▼▼▼
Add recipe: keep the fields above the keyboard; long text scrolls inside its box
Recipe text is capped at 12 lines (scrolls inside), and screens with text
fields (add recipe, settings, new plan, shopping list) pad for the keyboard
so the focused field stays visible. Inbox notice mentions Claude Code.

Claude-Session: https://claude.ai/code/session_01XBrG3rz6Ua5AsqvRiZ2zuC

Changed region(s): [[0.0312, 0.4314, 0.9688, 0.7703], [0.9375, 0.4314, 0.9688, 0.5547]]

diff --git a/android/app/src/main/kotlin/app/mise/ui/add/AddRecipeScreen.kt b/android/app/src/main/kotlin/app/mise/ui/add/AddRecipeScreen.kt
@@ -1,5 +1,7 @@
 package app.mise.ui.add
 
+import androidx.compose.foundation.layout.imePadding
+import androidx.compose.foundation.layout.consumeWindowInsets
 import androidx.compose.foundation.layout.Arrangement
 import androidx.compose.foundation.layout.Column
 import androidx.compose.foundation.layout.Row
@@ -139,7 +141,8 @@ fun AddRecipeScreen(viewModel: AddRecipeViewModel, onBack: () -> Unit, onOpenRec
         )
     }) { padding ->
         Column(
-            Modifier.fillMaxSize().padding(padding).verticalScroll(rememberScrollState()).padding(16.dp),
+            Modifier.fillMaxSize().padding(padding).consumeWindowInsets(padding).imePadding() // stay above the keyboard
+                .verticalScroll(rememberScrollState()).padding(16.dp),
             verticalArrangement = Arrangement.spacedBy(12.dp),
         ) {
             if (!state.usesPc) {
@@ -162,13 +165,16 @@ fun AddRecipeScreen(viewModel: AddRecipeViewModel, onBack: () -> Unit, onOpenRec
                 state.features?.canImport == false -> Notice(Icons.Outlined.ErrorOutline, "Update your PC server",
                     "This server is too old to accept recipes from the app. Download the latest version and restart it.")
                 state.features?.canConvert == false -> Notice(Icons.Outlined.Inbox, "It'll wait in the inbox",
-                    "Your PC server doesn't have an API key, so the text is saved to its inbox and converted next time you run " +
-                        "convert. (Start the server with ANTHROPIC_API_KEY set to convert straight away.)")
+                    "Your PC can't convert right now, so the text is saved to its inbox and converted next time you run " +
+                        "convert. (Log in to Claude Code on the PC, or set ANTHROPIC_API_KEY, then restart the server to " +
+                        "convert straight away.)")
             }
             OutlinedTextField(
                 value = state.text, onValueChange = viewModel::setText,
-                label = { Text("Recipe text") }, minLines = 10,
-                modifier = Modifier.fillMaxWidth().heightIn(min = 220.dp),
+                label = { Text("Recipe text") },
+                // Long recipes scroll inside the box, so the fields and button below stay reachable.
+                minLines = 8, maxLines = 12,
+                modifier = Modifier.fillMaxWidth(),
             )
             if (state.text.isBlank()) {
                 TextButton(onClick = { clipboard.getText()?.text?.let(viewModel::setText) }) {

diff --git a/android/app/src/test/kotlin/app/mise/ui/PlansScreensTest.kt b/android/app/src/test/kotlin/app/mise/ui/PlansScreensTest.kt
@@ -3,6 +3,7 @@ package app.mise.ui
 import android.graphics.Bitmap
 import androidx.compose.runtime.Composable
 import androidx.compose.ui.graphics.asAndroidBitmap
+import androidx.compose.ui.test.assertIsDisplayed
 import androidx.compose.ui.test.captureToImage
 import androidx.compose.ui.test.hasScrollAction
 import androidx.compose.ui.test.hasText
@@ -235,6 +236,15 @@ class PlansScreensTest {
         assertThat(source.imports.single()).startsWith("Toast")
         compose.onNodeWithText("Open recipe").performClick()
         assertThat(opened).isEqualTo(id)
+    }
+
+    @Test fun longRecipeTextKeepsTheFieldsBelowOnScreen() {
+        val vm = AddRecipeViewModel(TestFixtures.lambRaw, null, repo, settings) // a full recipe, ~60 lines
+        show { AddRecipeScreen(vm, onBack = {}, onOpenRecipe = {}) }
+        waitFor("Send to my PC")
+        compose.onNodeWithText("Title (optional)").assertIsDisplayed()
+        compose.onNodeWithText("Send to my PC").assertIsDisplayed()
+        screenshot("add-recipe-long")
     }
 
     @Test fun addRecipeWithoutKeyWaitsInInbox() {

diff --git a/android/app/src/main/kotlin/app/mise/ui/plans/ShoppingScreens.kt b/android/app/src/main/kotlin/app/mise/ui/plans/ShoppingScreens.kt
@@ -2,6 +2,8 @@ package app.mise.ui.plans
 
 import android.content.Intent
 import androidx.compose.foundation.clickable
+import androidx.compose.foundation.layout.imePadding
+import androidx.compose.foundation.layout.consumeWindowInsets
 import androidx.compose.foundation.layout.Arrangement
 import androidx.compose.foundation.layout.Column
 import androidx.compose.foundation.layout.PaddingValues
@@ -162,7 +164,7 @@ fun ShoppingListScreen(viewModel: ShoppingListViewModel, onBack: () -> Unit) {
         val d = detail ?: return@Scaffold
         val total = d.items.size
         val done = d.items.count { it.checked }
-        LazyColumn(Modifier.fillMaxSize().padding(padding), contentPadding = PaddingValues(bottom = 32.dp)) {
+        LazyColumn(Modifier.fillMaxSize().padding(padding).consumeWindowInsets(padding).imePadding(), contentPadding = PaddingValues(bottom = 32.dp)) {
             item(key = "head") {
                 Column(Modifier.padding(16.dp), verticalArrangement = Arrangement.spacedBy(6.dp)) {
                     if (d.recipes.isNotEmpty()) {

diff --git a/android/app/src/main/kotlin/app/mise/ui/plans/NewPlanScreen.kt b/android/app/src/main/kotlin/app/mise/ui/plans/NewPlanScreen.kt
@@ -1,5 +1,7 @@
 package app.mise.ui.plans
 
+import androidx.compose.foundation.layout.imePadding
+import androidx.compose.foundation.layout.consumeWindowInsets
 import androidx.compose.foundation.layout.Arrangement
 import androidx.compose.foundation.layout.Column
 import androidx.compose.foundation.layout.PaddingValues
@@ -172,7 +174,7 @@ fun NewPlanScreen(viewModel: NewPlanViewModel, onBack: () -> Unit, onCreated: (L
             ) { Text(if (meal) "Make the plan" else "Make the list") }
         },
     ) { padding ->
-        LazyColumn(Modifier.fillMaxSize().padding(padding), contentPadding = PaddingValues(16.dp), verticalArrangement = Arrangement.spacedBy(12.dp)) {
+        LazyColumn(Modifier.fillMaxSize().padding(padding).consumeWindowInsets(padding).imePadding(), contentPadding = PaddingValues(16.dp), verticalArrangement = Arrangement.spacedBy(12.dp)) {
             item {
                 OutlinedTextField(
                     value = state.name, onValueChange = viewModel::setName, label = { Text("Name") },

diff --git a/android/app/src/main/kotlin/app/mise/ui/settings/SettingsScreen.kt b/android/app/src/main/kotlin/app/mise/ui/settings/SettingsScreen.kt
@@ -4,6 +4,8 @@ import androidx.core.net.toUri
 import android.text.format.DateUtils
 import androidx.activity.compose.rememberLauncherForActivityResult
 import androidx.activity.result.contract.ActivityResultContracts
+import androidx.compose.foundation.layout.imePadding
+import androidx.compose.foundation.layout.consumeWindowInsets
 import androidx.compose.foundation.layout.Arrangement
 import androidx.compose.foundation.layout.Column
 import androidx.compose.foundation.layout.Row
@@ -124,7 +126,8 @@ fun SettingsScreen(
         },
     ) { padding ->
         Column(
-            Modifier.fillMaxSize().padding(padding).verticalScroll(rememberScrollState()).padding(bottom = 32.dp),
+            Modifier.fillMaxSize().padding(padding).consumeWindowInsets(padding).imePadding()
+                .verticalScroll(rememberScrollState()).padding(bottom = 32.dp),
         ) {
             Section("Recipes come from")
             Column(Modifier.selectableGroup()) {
▲▲▲
→ Task directions: The full listing above should be restated word for word.

→ Exercise answer:
Add recipe: keep the fields above the keyboard; long text scrolls inside its box
Recipe text is capped at 12 lines (scrolls inside), and screens with text
fields (add recipe, settings, new plan, shopping list) pad for the keyboard
so the focused field stays visible. Inbox notice mentions Claude Code.

Claude-Session: https://claude.ai/code/session_01XBrG3rz6Ua5AsqvRiZ2zuC

Changed region(s): [[0.0312, 0.4314, 0.9688, 0.7703], [0.9375, 0.4314, 0.9688, 0.5547]]

diff --git a/android/app/src/main/kotlin/app/mise/ui/add/AddRecipeScreen.kt b/android/app/src/main/kotlin/app/mise/ui/add/AddRecipeScreen.kt
@@ -1,5 +1,7 @@
 package app.mise.ui.add
 
+import androidx.compose.foundation.layout.imePadding
+import androidx.compose.foundation.layout.consumeWindowInsets
 import androidx.compose.foundation.layout.Arrangement
 import androidx.compose.foundation.layout.Column
 import androidx.compose.foundation.layout.Row
@@ -139,7 +141,8 @@ fun AddRecipeScreen(viewModel: AddRecipeViewModel, onBack: () -> Unit, onOpenRec
         )
     }) { padding ->
         Column(
-            Modifier.fillMaxSize().padding(padding).verticalScroll(rememberScrollState()).padding(16.dp),
+            Modifier.fillMaxSize().padding(padding).consumeWindowInsets(padding).imePadding() // stay above the keyboard
+                .verticalScroll(rememberScrollState()).padding(16.dp),
             verticalArrangement = Arrangement.spacedBy(12.dp),
         ) {
             if (!state.usesPc) {
@@ -162,13 +165,16 @@ fun AddRecipeScreen(viewModel: AddRecipeViewModel, onBack: () -> Unit, onOpenRec
                 state.features?.canImport == false -> Notice(Icons.Outlined.ErrorOutline, "Update your PC server",
                     "This server is too old to accept recipes from the app. Download the latest version and restart it.")
                 state.features?.canConvert == false -> Notice(Icons.Outlined.Inbox, "It'll wait in the inbox",
-                    "Your PC server doesn't have an API key, so the text is saved to its inbox and converted next time you run " +
-                        "convert. (Start the server with ANTHROPIC_API_KEY set to convert straight away.)")
+                    "Your PC can't convert right now, so the text is saved to its inbox and converted next time you run " +
+                        "convert. (Log in to Claude Code on the PC, or set ANTHROPIC_API_KEY, then restart the server to " +
+                        "convert straight away.)")
             }
             OutlinedTextField(
                 value = state.text, onValueChange = viewModel::setText,
-                label = { Text("Recipe text") }, minLines = 10,
-                modifier = Modifier.fillMaxWidth().heightIn(min = 220.dp),
+                label = { Text("Recipe text") },
+                // Long recipes scroll inside the box, so the fields and button below stay reachable.
+                minLines = 8, maxLines = 12,
+                modifier = Modifier.fillMaxWidth(),
             )
             if (state.text.isBlank()) {
                 TextButton(onClick = { clipboard.getText()?.text?.let(viewModel::setText) }) {

diff --git a/android/app/src/test/kotlin/app/mise/ui/PlansScreensTest.kt b/android/app/src/test/kotlin/app/mise/ui/PlansScreensTest.kt
@@ -3,6 +3,7 @@ package app.mise.ui
 import android.graphics.Bitmap
 import androidx.compose.runtime.Composable
 import androidx.compose.ui.graphics.asAndroidBitmap
+import androidx.compose.ui.test.assertIsDisplayed
 import androidx.compose.ui.test.captureToImage
 import androidx.compose.ui.test.hasScrollAction
 import androidx.compose.ui.test.hasText
@@ -235,6 +236,15 @@ class PlansScreensTest {
         assertThat(source.imports.single()).startsWith("Toast")
         compose.onNodeWithText("Open recipe").performClick()
         assertThat(opened).isEqualTo(id)
+    }
+
+    @Test fun longRecipeTextKeepsTheFieldsBelowOnScreen() {
+        val vm = AddRecipeViewModel(TestFixtures.lambRaw, null, repo, settings) // a full recipe, ~60 lines
+        show { AddRecipeScreen(vm, onBack = {}, onOpenRecipe = {}) }
+        waitFor("Send to my PC")
+        compose.onNodeWithText("Title (optional)").assertIsDisplayed()
+        compose.onNodeWithText("Send to my PC").assertIsDisplayed()
+        screenshot("add-recipe-long")
     }
 
     @Test fun addRecipeWithoutKeyWaitsInInbox() {

diff --git a/android/app/src/main/kotlin/app/mise/ui/plans/ShoppingScreens.kt b/android/app/src/main/kotlin/app/mise/ui/plans/ShoppingScreens.kt
@@ -2,6 +2,8 @@ package app.mise.ui.plans
 
 import android.content.Intent
 import androidx.compose.foundation.clickable
+import androidx.compose.foundation.layout.imePadding
+import androidx.compose.foundation.layout.consumeWindowInsets
 import androidx.compose.foundation.layout.Arrangement
 import androidx.compose.foundation.layout.Column
 import androidx.compose.foundation.layout.PaddingValues
@@ -162,7 +164,7 @@ fun ShoppingListScreen(viewModel: ShoppingListViewModel, onBack: () -> Unit) {
         val d = detail ?: return@Scaffold
         val total = d.items.size
         val done = d.items.count { it.checked }
-        LazyColumn(Modifier.fillMaxSize().padding(padding), contentPadding = PaddingValues(bottom = 32.dp)) {
+        LazyColumn(Modifier.fillMaxSize().padding(padding).consumeWindowInsets(padding).imePadding(), contentPadding = PaddingValues(bottom = 32.dp)) {
             item(key = "head") {
                 Column(Modifier.padding(16.dp), verticalArrangement = Arrangement.spacedBy(6.dp)) {
                     if (d.recipes.isNotEmpty()) {

diff --git a/android/app/src/main/kotlin/app/mise/ui/plans/NewPlanScreen.kt b/android/app/src/main/kotlin/app/mise/ui/plans/NewPlanScreen.kt
@@ -1,5 +1,7 @@
 package app.mise.ui.plans
 
+import androidx.compose.foundation.layout.imePadding
+import androidx.compose.foundation.layout.consumeWindowInsets
 import androidx.compose.foundation.layout.Arrangement
 import androidx.compose.foundation.layout.Column
 import androidx.compose.foundation.layout.PaddingValues
@@ -172,7 +174,7 @@ fun NewPlanScreen(viewModel: NewPlanViewModel, onBack: () -> Unit, onCreated: (L
             ) { Text(if (meal) "Make the plan" else "Make the list") }
         },
     ) { padding ->
-        LazyColumn(Modifier.fillMaxSize().padding(padding), contentPadding = PaddingValues(16.dp), verticalArrangement = Arrangement.spacedBy(12.dp)) {
+        LazyColumn(Modifier.fillMaxSize().padding(padding).consumeWindowInsets(padding).imePadding(), contentPadding = PaddingValues(16.dp), verticalArrangement = Arrangement.spacedBy(12.dp)) {
             item {
                 OutlinedTextField(
                     value = state.name, onValueChange = viewModel::setName, label = { Text("Name") },

diff --git a/android/app/src/main/kotlin/app/mise/ui/settings/SettingsScreen.kt b/android/app/src/main/kotlin/app/mise/ui/settings/SettingsScreen.kt
@@ -4,6 +4,8 @@ import androidx.core.net.toUri
 import android.text.format.DateUtils
 import androidx.activity.compose.rememberLauncherForActivityResult
 import androidx.activity.result.contract.ActivityResultContracts
+import androidx.compose.foundation.layout.imePadding
+import androidx.compose.foundation.layout.consumeWindowInsets
 import androidx.compose.foundation.layout.Arrangement
 import androidx.compose.foundation.layout.Column
 import androidx.compose.foundation.layout.Row
@@ -124,7 +126,8 @@ fun SettingsScreen(
         },
     ) { padding ->
         Column(
-            Modifier.fillMaxSize().padding(padding).verticalScroll(rememberScrollState()).padding(bottom = 32.dp),
+            Modifier.fillMaxSize().padding(padding).consumeWindowInsets(padding).imePadding()
+                .verticalScroll(rememberScrollState()).padding(bottom = 32.dp),
         ) {
             Section("Recipes come from")
             Column(Modifier.selectableGroup()) {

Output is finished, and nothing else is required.